Things got off to a bad start when the branch of Express who ran this turned out to be less organized than you would expect. They had no records of any workampers who signed up online (which was all of us) and we all had to redo the paperwork. Then it was announced that no one was guaranteed a job, which infuriated all of us who had driven hundreds or thousands of miles for a job we had been told over the phone and through email that we were hired for. And there was no direct deposit or check options for getting paid. You had to get paid on a Global Cash Card. And if you did not follow the fine print, you could end up paying them more in fees than you made that pay period.

We ended up on the overnight shift because we were led to believe that overnights would work more than the day shift because you can’t pick beets when it is too hot. On the contrary. If a shift was cut short or canceled, it was the overnights. I understand the farms couldn't pick the beets in the rain because the farm trucks would get bogged down in the mud, but sometimes it wasn't even raining and the farms would just decide not to harvest at night. That sucked because a big reason to do this job is to get paid the overtime, and since our shifts were always being cut short, we didn't make the money we could have.

Another bad thing about the night shift was that it got darn cold. There's nothing worse than standing around for hours in the freezing cold. Ok, yes there is. Cleaning mud out of the piler when it's cold and raining. We actually did that on more than one night. No farms were picking because of the rain, but if we wanted to be paid, the only job the foreman came up with was cleaning the piler.

The worst part of our experience was actually not working. We were told we would be working for ten days. If the weather would have cooperating, that would have been great. But it didn't, and we had days in a row with no work. But we could be called back at any time, so our sleep schedule was erratic. We tried to keep up with the vampire schedule even when we weren't working, but that was tough to do, especially with two pugs and two cats who don't care that you're trying to sleep during the day.

So ten days turned into three weeks, and we had places to be. Like I said, I hadn't been home to Pennsylvania in three years, and we had plans to go there after the harvest. There were times we seriously considered just leaving, but we had never walked out on a job commitment in our lives.

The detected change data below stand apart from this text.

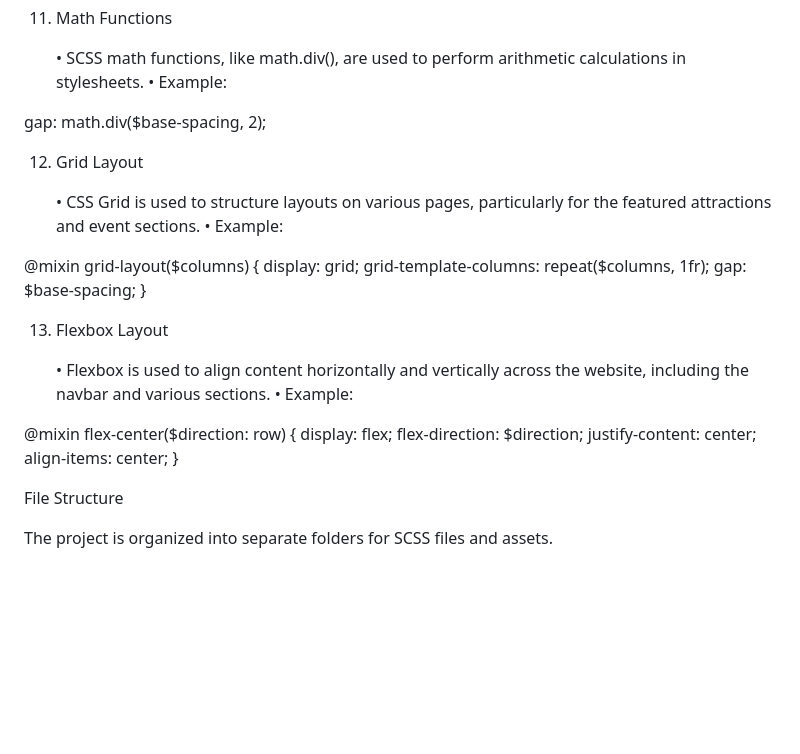
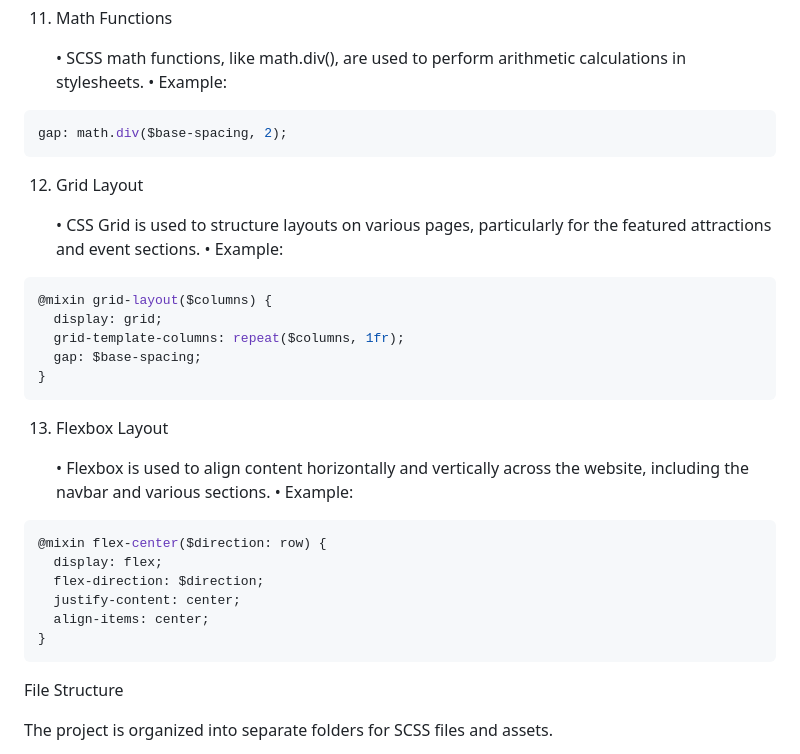
Before and after one commit to iamvartikasingh/INFO_6150_Assignment_6, a Markdown page: ReadMe.md, the part around one of its changes. Drawn GitHub-style; blank space fills up the shorter version.

````diff
--- a/ReadMe.md
+++ b/ReadMe.md
@@ -151,36 +152,36 @@ background-color: lighten($primary-color, 10%);
 
 	•	SCSS math functions, like math.div(), are used to perform arithmetic calculations in stylesheets.
 	•	Example:
-
+```scss
 gap: math.div($base-spacing, 2);
-
+```
 
 
 12. Grid Layout
 
 	•	CSS Grid is used to structure layouts on various pages, particularly for the featured attractions and event sections.
 	•	Example:
-
+```scss
 @mixin grid-layout($columns) {
   display: grid;
   grid-template-columns: repeat($columns, 1fr);
   gap: $base-spacing;
 }
-
+```
 
 
 13. Flexbox Layout
 
 	•	Flexbox is used to align content horizontally and vertically across the website, including the navbar and various sections.
 	•	Example:
-
+```scss
 @mixin flex-center($direction: row) {
   display: flex;
   flex-direction: $direction;
   justify-content: center;
   align-items: center;
 }
-
+```
 
 
 File Structure
````
Also changed, not shown: other parts of ReadMe.md (+16 -15 lines).
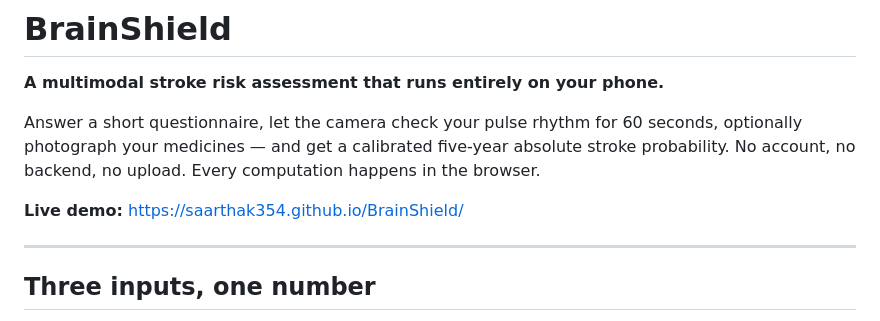
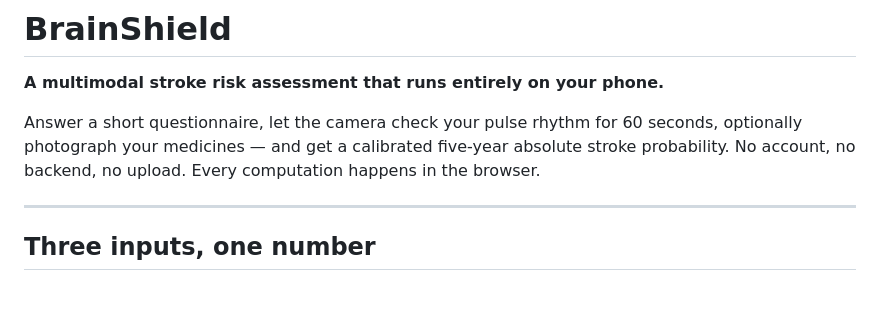
Before and after one commit to saarthak354/BrainShield, a Markdown page: README.md, the part around the change. Drawn GitHub-style; blank space fills up the shorter version.

```diff
--- a/README.md
+++ b/README.md
@@ -5,8 +5,6 @@
 Answer a short questionnaire, let the camera check your pulse rhythm for 60 seconds,
 optionally photograph your medicines — and get a calibrated five-year absolute stroke
 probability. No account, no backend, no upload. Every computation happens in the browser.
-
-**Live demo:** https://saarthak354.github.io/BrainShield/
 
 ---
 
```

Another not-so-great part of it all was the RV facilities. We were staying at a city park, which was nice enough for what it was, but it was not equipped for long-term stays. The worst part about that was we were told when we called about the job that we would have full hookups. We get there and there wasn't even a real place for us, or the six RVs that pulled in after us to park because it was overbooked. We wound up backing in next to a fellow (who ended up being our foreman) who helped us get our water tank filled. He was a great help in fixing up our rig for some long term boondocking. Since there were no water hookups whatsoever in this park we all hooked up various hoses from the shower house and ran them down the hill to a general area where people could splice in and fill up their rigs.

Since we didn't have a real space, our electricity sucked because we were piggybacking on our neighbor’s box. He had the 30 amps for his rig, and we were plugged into the little 15 amp in his box. That meant we couldn't run more than one appliance at a time, and when yet another RVer pulled in beside us and plugged into the other 15 amp plug, then we couldn't do anything. Luckily, before we left, someone left early from a real spot, so when we could slog out of the mud hole, we moved. But that only helped with the electricity. The sewer was a whole other bag of fun. Some dude came around with this pickup and took care of that. I'm glad there was someone who came around, but he was gross. Phil saw him emptying people's sewer tanks with no gloves and no regard for getting crap all over his hands. Can you imagine that guy's steering wheel? Yeeck.

If you want to learn more about this experience, please read our blog entries from the end of September through October 2008.